The “opening up” of telecommunications markets has provided fresh impetus towards the convergence of voice, data and other services, in a highly competitive market. Rising costs and pressure on profit margins demand that service providers, carriers and suppliers are all able to maximise the ROI on infrastructure, equipment and technology.
QoS within connection oriented networks has always existed, but for the almost universal TCP/IP protocol in a connectionless data network world, this has presented some challenges. Today, bringing these worlds together in the mobile communications arena, effective QoS management is fundamental to the successful delivery of voice, video and data services across a network infrastructure.
For the mobile marketplace the customer’s perception of the service is critical to its success, with availability, reliability and response time as principal definitions. For better end-to-end QoS management the service provider must respond to a range of operational and performance challenges, and be able to make rapid decisions based on network demand, congestion, change of service or priority demanded by the customer.
Mobile services have evolved through 2G (voice and SMS messaging), through 2.5G (GPRS), and to 3G/UMTS delivering voice, image and data services from end user to end user, and providing access through a network to multiple application and service types. In all of this, QoS management techniques must ensure cost-effective use of bandwidth and service elements in the same physical infrastructure, delivering multiple services in a reliable, predictable and consistent manner. Using the most effective techniques and having tool-sets at network management centres is essential to the providers’ abilities to make real time decisions, changes in service delivery, or traffic priorities.
DEVELOPING QUALITY OF SERVICE
At the basic level, QoS is dictated by the designed characteristics, capacity and performance of the infrastructure and available bandwidth, whatever services are used for the communications links. In addition, hardware chipsets, microcode, or the communications protocol attributes and policy definitions allow more specific control. The design of the infrastructure provides service quality assurances through resilient links, duplicated hardware and software elements, with alert management and performance reporting tools.
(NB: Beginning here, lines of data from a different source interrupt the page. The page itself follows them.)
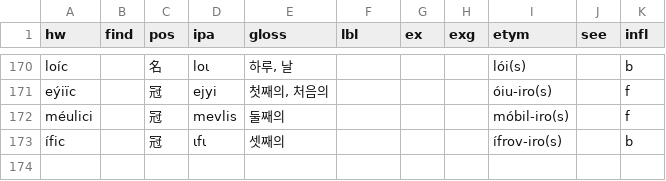
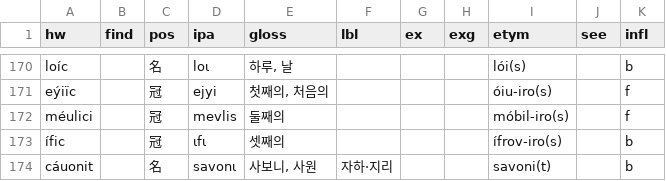
Before and after one commit to halvfjerde/dictionary, a TSV file: data/tracaic/entries.tsv, drawn as a sheet; only a part is shown, gaps mark what is left out; the diff names each change by its address in the sheet, - before the commit and + after, or states it on an @@ line.

Commit message:
update tracaic dict

```diff
--- a/data/tracaic/entries.tsv
+++ b/data/tracaic/entries.tsv
+row 174: cáuonit |  | 名 | savonι | 사보니, 사원 | 자하·지리 |  |  | savoni(t) |  | b
```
All of these feed in to conventional SLA analysis and reporting systems. Maximising the efficient and cost-effective use of the infrastructure to deliver services has to be improved through a “value added” approach, and consider the service in its real end-to-end nature.
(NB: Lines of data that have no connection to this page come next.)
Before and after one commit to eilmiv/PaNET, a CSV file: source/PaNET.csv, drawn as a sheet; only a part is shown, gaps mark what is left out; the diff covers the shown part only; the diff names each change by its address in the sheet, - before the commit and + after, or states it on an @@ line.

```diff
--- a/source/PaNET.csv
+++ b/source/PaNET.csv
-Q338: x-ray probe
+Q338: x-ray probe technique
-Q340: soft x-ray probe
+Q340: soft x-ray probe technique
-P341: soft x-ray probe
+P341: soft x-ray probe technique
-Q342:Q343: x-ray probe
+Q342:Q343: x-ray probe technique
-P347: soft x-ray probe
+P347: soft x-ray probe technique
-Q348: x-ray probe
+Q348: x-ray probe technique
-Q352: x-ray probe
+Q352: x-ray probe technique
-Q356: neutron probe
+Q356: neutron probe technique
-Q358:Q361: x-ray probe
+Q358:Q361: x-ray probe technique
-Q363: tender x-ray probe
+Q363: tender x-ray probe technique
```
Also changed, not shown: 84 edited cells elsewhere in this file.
Since the end user’ device almost invariably uses IPprotocol, and with packet data services delivered over mobile networks, the technology demands the use of IP QoS techniques as the starting point. The basic or best efforts traffic model provides simple management of incoming packets at each node, where they are queued for onward distribution at each output port, or queue, by IP address FIFO (First In, First Out). At times of congestion, no prioritisation occurs, packets are dropped unacceptable for voice services- and users can obtain more bandwidth by simply ignoring congestion signals. Such an approach cannot differentiate between traffic types and performance controls are only applied to the aggregate flow.
Moving on from the basic model, nodes that use RSVP or DiffServ QoS parameters can regulate more precisely the traffic flow, by applying a weighting to each outbound queue (prioritising). With RSVP, this flow management, reserving resources and signalling priorities from end to end of the route, across each connected node does not however, aggregate traffic types. The third, and perhaps most useful approach is using DiffServ, where traffic flow is not signalled end to end, but on a per packet and per hop basis, and which allows aggregation of traffic types, in addition to weighted queues.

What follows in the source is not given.